    <br />
\int_2^3\,\sqrt{1+\left(\frac{dy}{dx}\right)^2}\,d  x=\int_2^3\,\sqrt{1+\left(\frac{2x}{x^2-1}\right)^2}\,dx
    =\int_2^3\,\sqrt{1+\frac{4x^2}{(x^2-1)^2}}\,dx
    =\int_2^3\,\sqrt{\frac{(x^2-1)^2}{(x^2-1)^2}+\frac{4x^2}{(x^2-1)^2}}\,dx
    =\int_2^3\,\sqrt{\frac{x^4-2x^2+1+4x^2}{(x^2-1)^2}}\,dx
    =\int_2^3\,\sqrt{\frac{x^4+2x^2+1}{(x^2-1)^2}}\,dx
    =\int_2^3\,\sqrt{\frac{(x^2+1)^2}{(x^2-1)^2}}\,dx
    =\int_2^3\,\frac{x^2+1}{x^2-1}\,dx.

    The integrand can be decomposed by partial fractions:

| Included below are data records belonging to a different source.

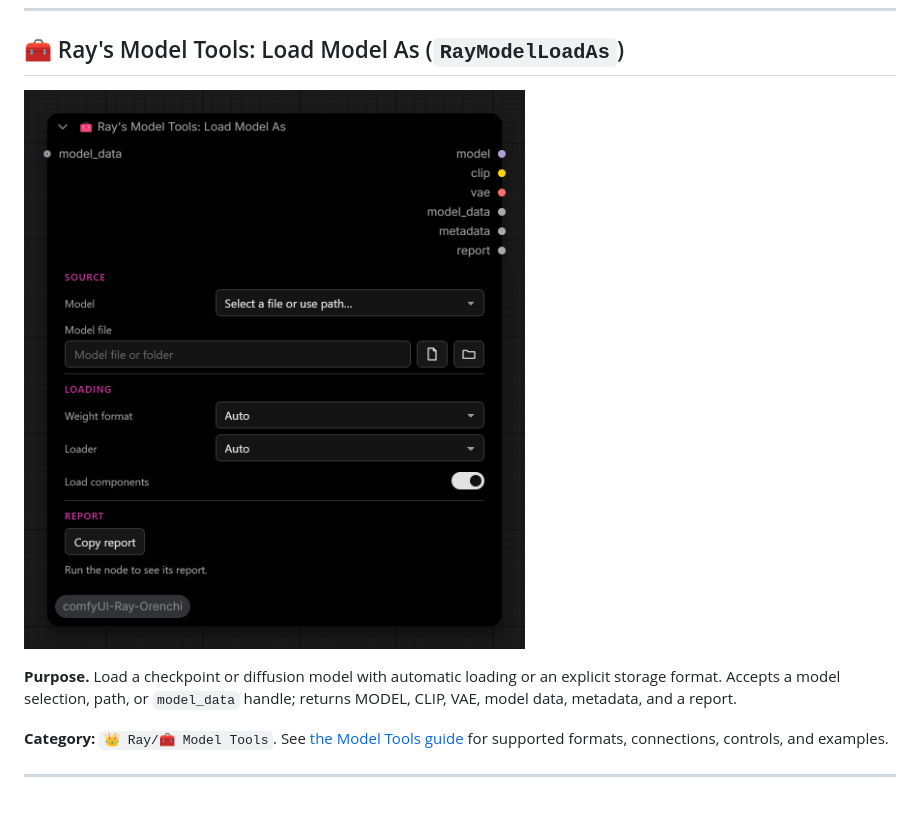
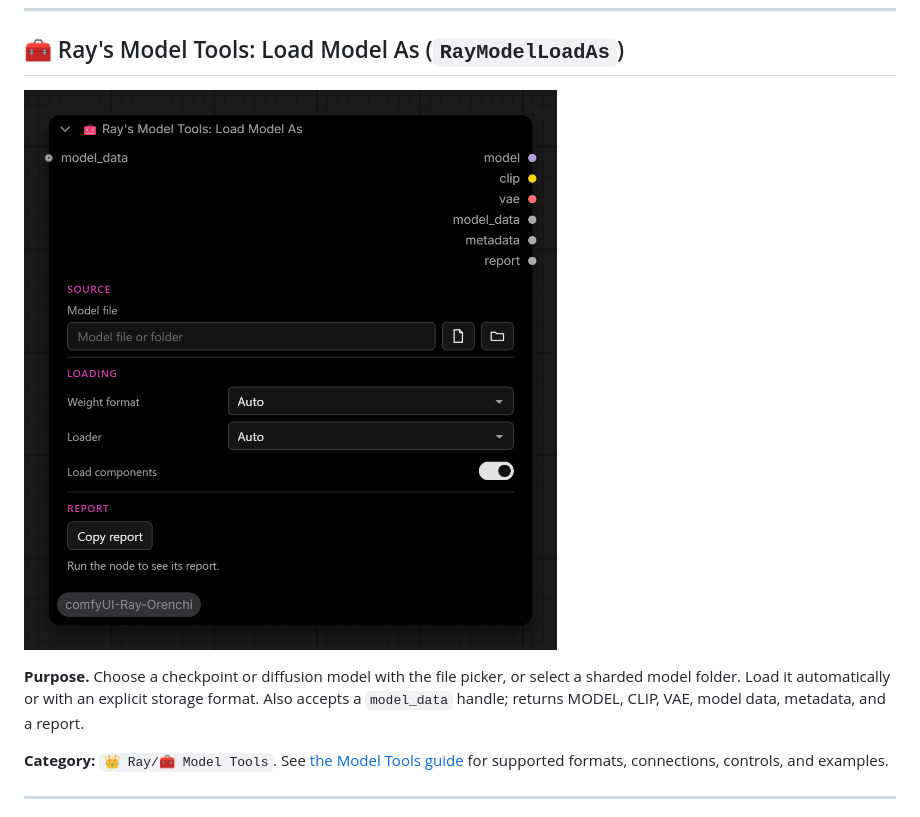
Before and after one commit to MutantSparrow/comfyUI-Ray-Orenchi, a Markdown page: NODES.md, the part around the change. Rendered like a GitHub page; pictures changed too: screenshots/RayModelLoadAs.png.

Commit message:
Use a file picker for model loading

```diff
--- a/NODES.md
+++ b/NODES.md
@@ -709,7 +709,7 @@ connect Save Image or another output node when you want to save them.
 
 ![🧰 Ray's Model Tools: Load Model As](screenshots/RayModelLoadAs.png)
 
-**Purpose.** Load a checkpoint or diffusion model with automatic loading or an explicit storage format. Accepts a model selection, path, or `model_data` handle; returns MODEL, CLIP, VAE, model data, metadata, and a report.
+**Purpose.** Choose a checkpoint or diffusion model with the file picker, or select a sharded model folder. Load it automatically or with an explicit storage format. Also accepts a `model_data` handle; returns MODEL, CLIP, VAE, model data, metadata, and a report.
 
 **Category:** `👑 Ray/🧰 Model Tools`. See [the Model Tools guide](MODEL_TOOLS.md) for supported formats, connections, controls, and examples.
 
```
Also changed, not shown: MODEL_TOOLS.md (+1 -1 lines), 4 other files.
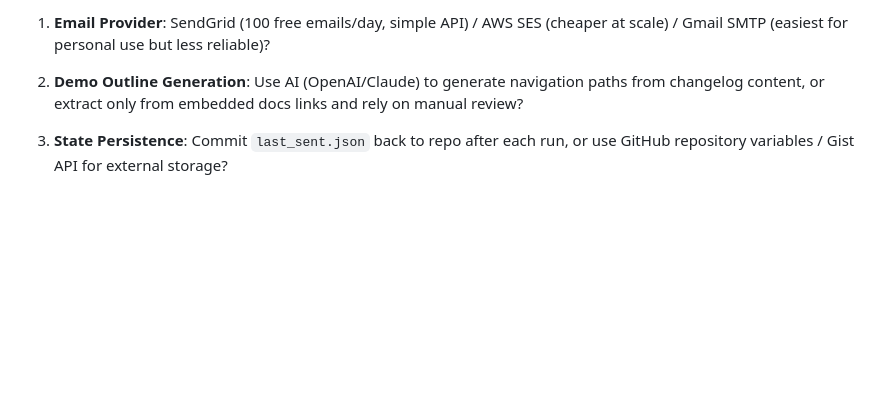
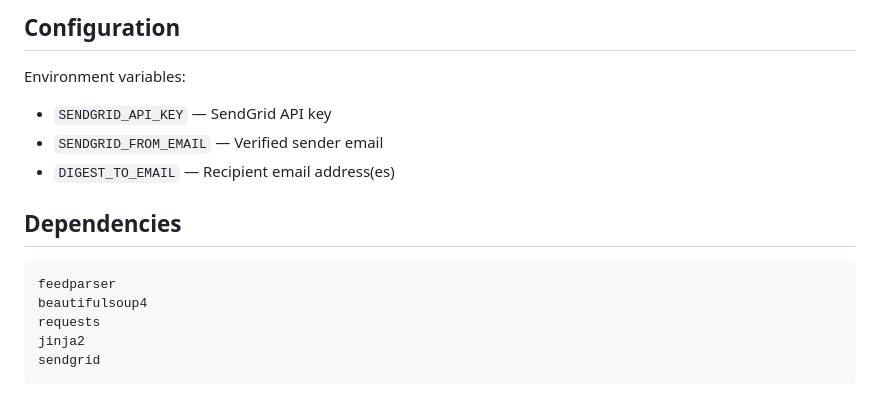
Before and after one commit to franktomasello/GH-Changelog-Email-Digest, a Markdown page: .github/prompts/plan-ghChangelogEmailDigest.prompt.md, the part around one of its changes. GitHub-like rendering; blank space fills up the shorter version.

````diff
--- a/.github/prompts/plan-ghChangelogEmailDigest.prompt.md
+++ b/.github/prompts/plan-ghChangelogEmailDigest.prompt.md
@@ -36,6 +70,17 @@ Build a Python script that fetches GitHub's changelog RSS feed daily, categorize
 
-1. **Email Provider**: SendGrid (100 free emails/day, simple API) / AWS SES (cheaper at scale) / Gmail SMTP (easiest for personal use but less reliable)?
+## Configuration
 
-2. **Demo Outline Generation**: Use AI (OpenAI/Claude) to generate navigation paths from changelog content, or extract only from embedded docs links and rely on manual review?
+Environment variables:
+- `SENDGRID_API_KEY` — SendGrid API key
+- `SENDGRID_FROM_EMAIL` — Verified sender email
+- `DIGEST_TO_EMAIL` — Recipient email address(es)
 
-3. **State Persistence**: Commit `last_sent.json` back to repo after each run, or use GitHub repository variables / Gist API for external storage?
+## Dependencies
+
+```
+feedparser
+beautifulsoup4
+requests
+jinja2
+sendgrid
+```
````
Also changed, not shown: other parts of .github/prompts/plan-ghChangelogEmailDigest.prompt.md (+57 -23 lines).
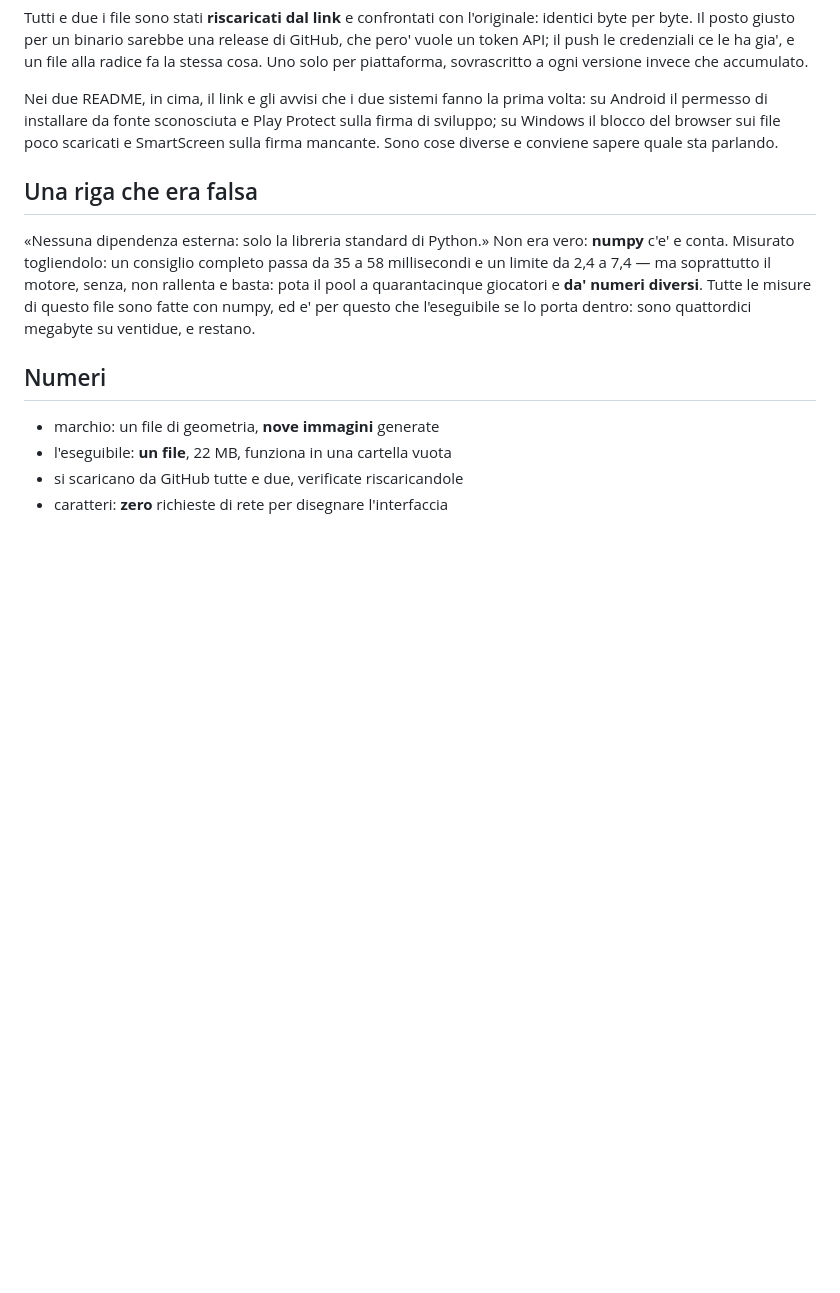
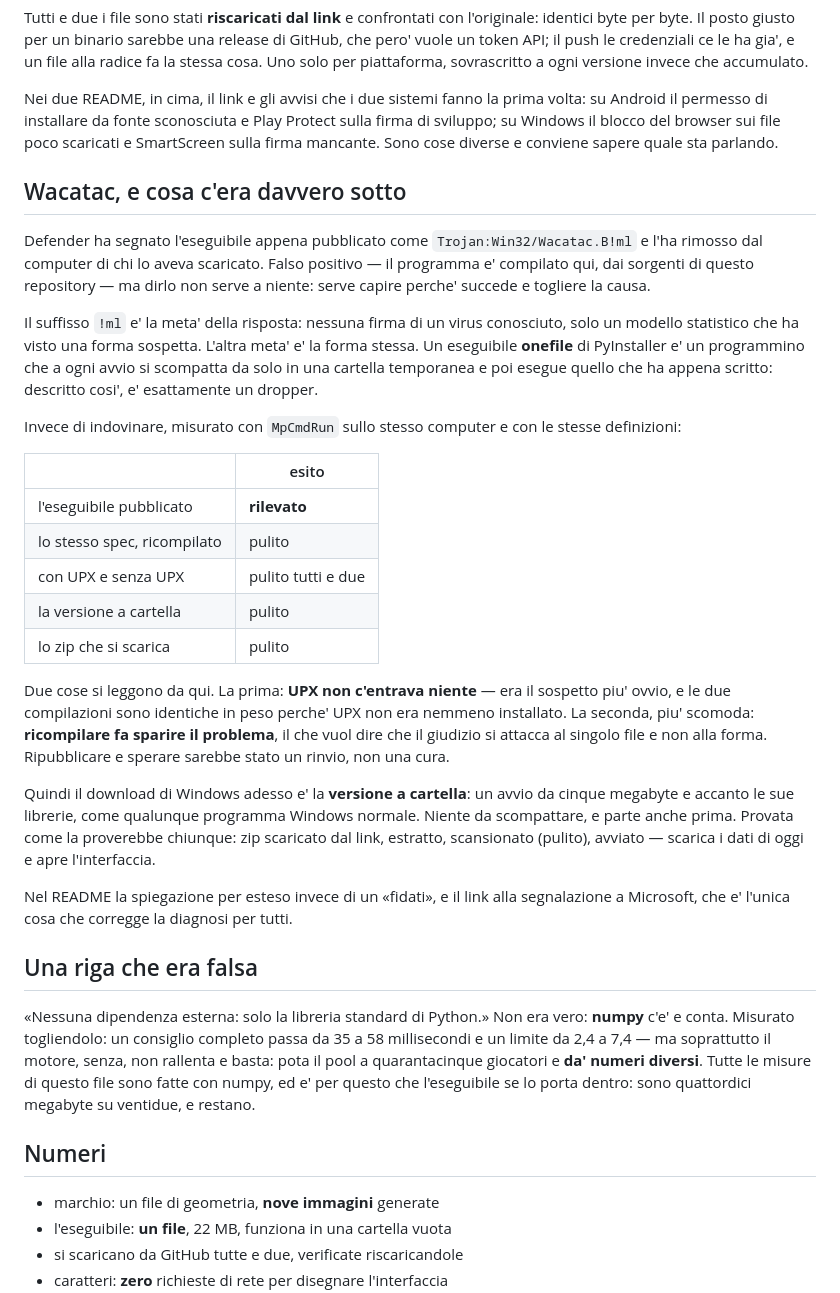
Before and after one commit to JDado02/FantaHacked-PC, a Markdown page: PROGRESSI.md, the part around the change. GitHub-like rendering; blank space fills up the shorter version.

Commit message:
Nel diario: la diagnosi di Wacatac, misurata invece che raccontata
Co-Authored-By: Claude Opus 5 <noreply@anthropic.com>

```diff
--- a/PROGRESSI.md
+++ b/PROGRESSI.md
@@ -2852,6 +2852,49 @@ Protect sulla firma di sviluppo; su Windows il blocco del browser sui file
 poco scaricati e SmartScreen sulla firma mancante. Sono cose diverse e
 conviene sapere quale sta parlando.
 
+## Wacatac, e cosa c'era davvero sotto
+
+Defender ha segnato l'eseguibile appena pubblicato come
+`Trojan:Win32/Wacatac.B!ml` e l'ha rimosso dal computer di chi lo aveva
+scaricato. Falso positivo &mdash; il programma e' compilato qui, dai sorgenti
+di questo repository &mdash; ma dirlo non serve a niente: serve capire perche'
+succede e togliere la causa.
+
+Il suffisso `!ml` e' la meta' della risposta: nessuna firma di un virus
+conosciuto, solo un modello statistico che ha visto una forma sospetta.
+L'altra meta' e' la forma stessa. Un eseguibile **onefile** di PyInstaller e'
+un programmino che a ogni avvio si scompatta da solo in una cartella
+temporanea e poi esegue quello che ha appena scritto: descritto cosi', e'
+esattamente un dropper.
+
+Invece di indovinare, misurato con `MpCmdRun` sullo stesso computer e con le
+stesse definizioni:
+
+| | esito |
+|---|---|
+| l'eseguibile pubblicato | **rilevato** |
+| lo stesso spec, ricompilato | pulito |
+| con UPX e senza UPX | pulito tutti e due |
+| la versione a cartella | pulito |
+| lo zip che si scarica | pulito |
+
+Due cose si leggono da qui. La prima: **UPX non c'entrava niente** &mdash; era
+il sospetto piu' ovvio, e le due compilazioni sono identiche in peso perche'
+UPX non era nemmeno installato. La seconda, piu' scomoda: **ricompilare fa
+sparire il problema**, il che vuol dire che il giudizio si attacca al singolo
+file e non alla forma. Ripubblicare e sperare sarebbe stato un rinvio, non una
+cura.
+
+Quindi il download di Windows adesso e' la **versione a cartella**: un avvio
+da cinque megabyte e accanto le sue librerie, come qualunque programma
+Windows normale. Niente da scompattare, e parte anche prima. Provata come la
+proverebbe chiunque: zip scaricato dal link, estratto, scansionato (pulito),
+avviato &mdash; scarica i dati di oggi e apre l'interfaccia.
+
+Nel README la spiegazione per esteso invece di un «fidati», e il link alla
+segnalazione a Microsoft, che e' l'unica cosa che corregge la diagnosi per
+tutti.
+
 ## Una riga che era falsa
 
 «Nessuna dipendenza esterna: solo la libreria standard di Python.» Non era
```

    \frac{x^2+1}{x^2-1}=\frac{x^2+1}{(x+1)(x-1)}=\frac{A}{x+1}+\frac{B}{x-1}.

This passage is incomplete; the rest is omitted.